• SUPPLIED ENTRIES:
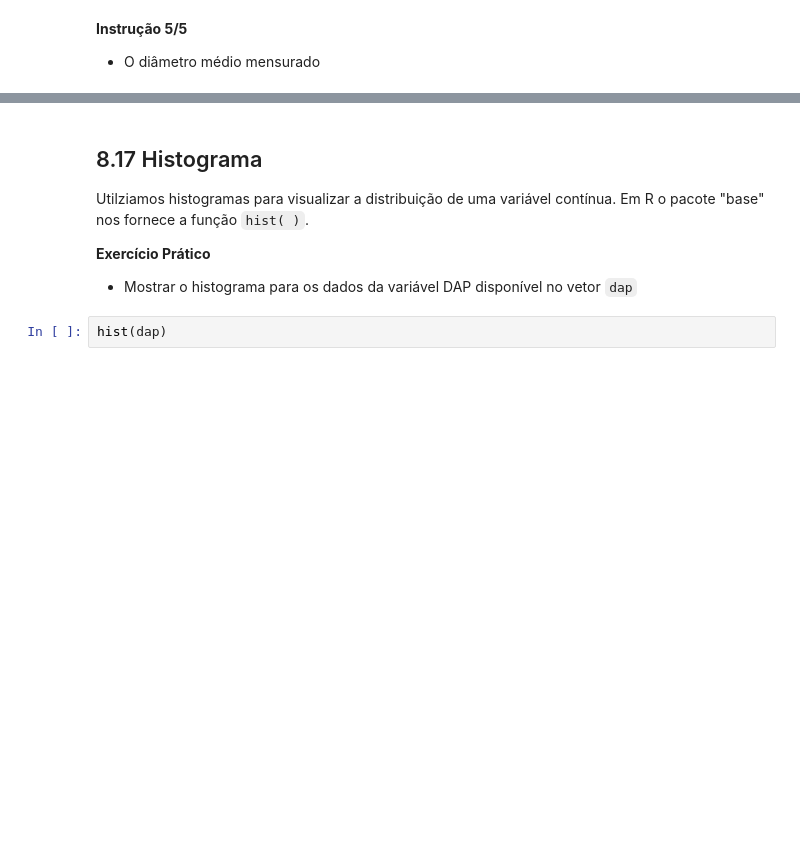
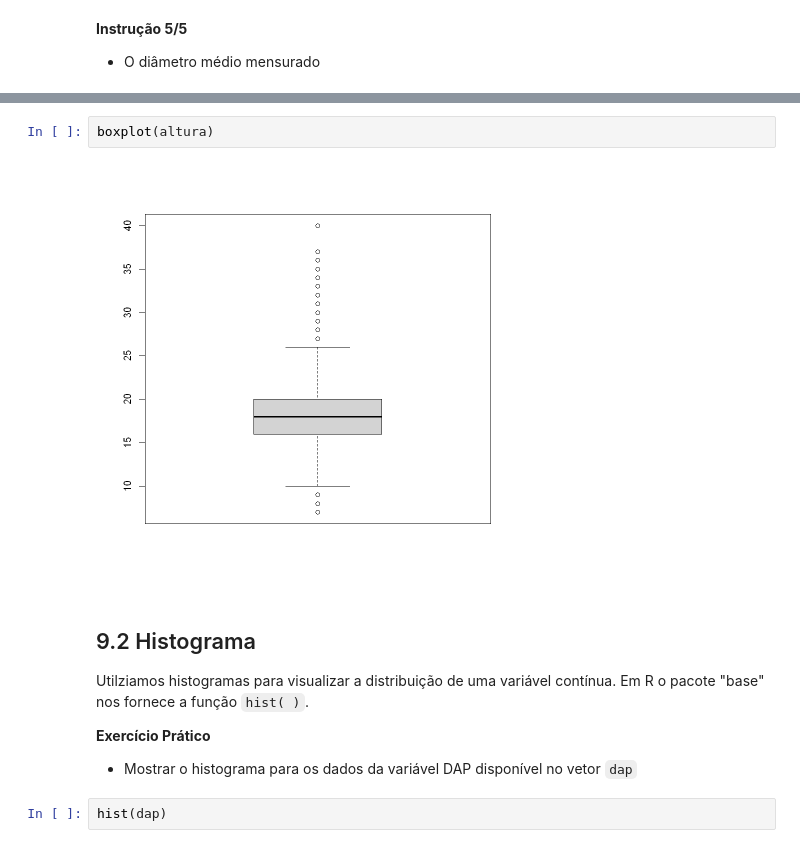
Before and after one commit to robson-cruz/Introducao_Analise_Dados_R, a Jupyter notebook: Modulo_1_Introducao_Linguagem_R.ipynb, the cells around one changed output, grey strips where cells are left out. Cells and saved outputs as stored; diff of their text form; blank space fills up the shorter version.

```diff
--- a/Modulo_1_Introducao_Linguagem_R.ipynb
+++ b/Modulo_1_Introducao_Linguagem_R.ipynb
@@ -283,5 +371,9 @@ Considerando o vetor de nome `dap`, o qual armaneza dados de mensuração de di
+# %%
+boxplot(altura)
+# %% [output]
+[figure, added]
 # %% [markdown]
-## 8.17 Histograma
+## 9.2 Histograma
 Utilziamos histogramas para visualizar a distribuição de uma variável contínua. Em R o pacote "base" nos fornece a função `hist( )`.
 
 **Exercício Prático**
```
Also changed, not shown: parts of 98 cells of this notebook.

• PROBLEM DESCRIPTION: Anywhere the listing shows the word "ipynb", copy the full line.

• OUTPUT FOR THIS EXERCISE:
Before and after one commit to robson-cruz/Introducao_Analise_Dados_R, a Jupyter notebook: Modulo_1_Introducao_Linguagem_R.ipynb, the cells around one changed output, grey strips where cells are left out. Cells and saved outputs as stored; diff of their text form; blank space fills up the shorter version.
--- a/Modulo_1_Introducao_Linguagem_R.ipynb
+++ b/Modulo_1_Introducao_Linguagem_R.ipynb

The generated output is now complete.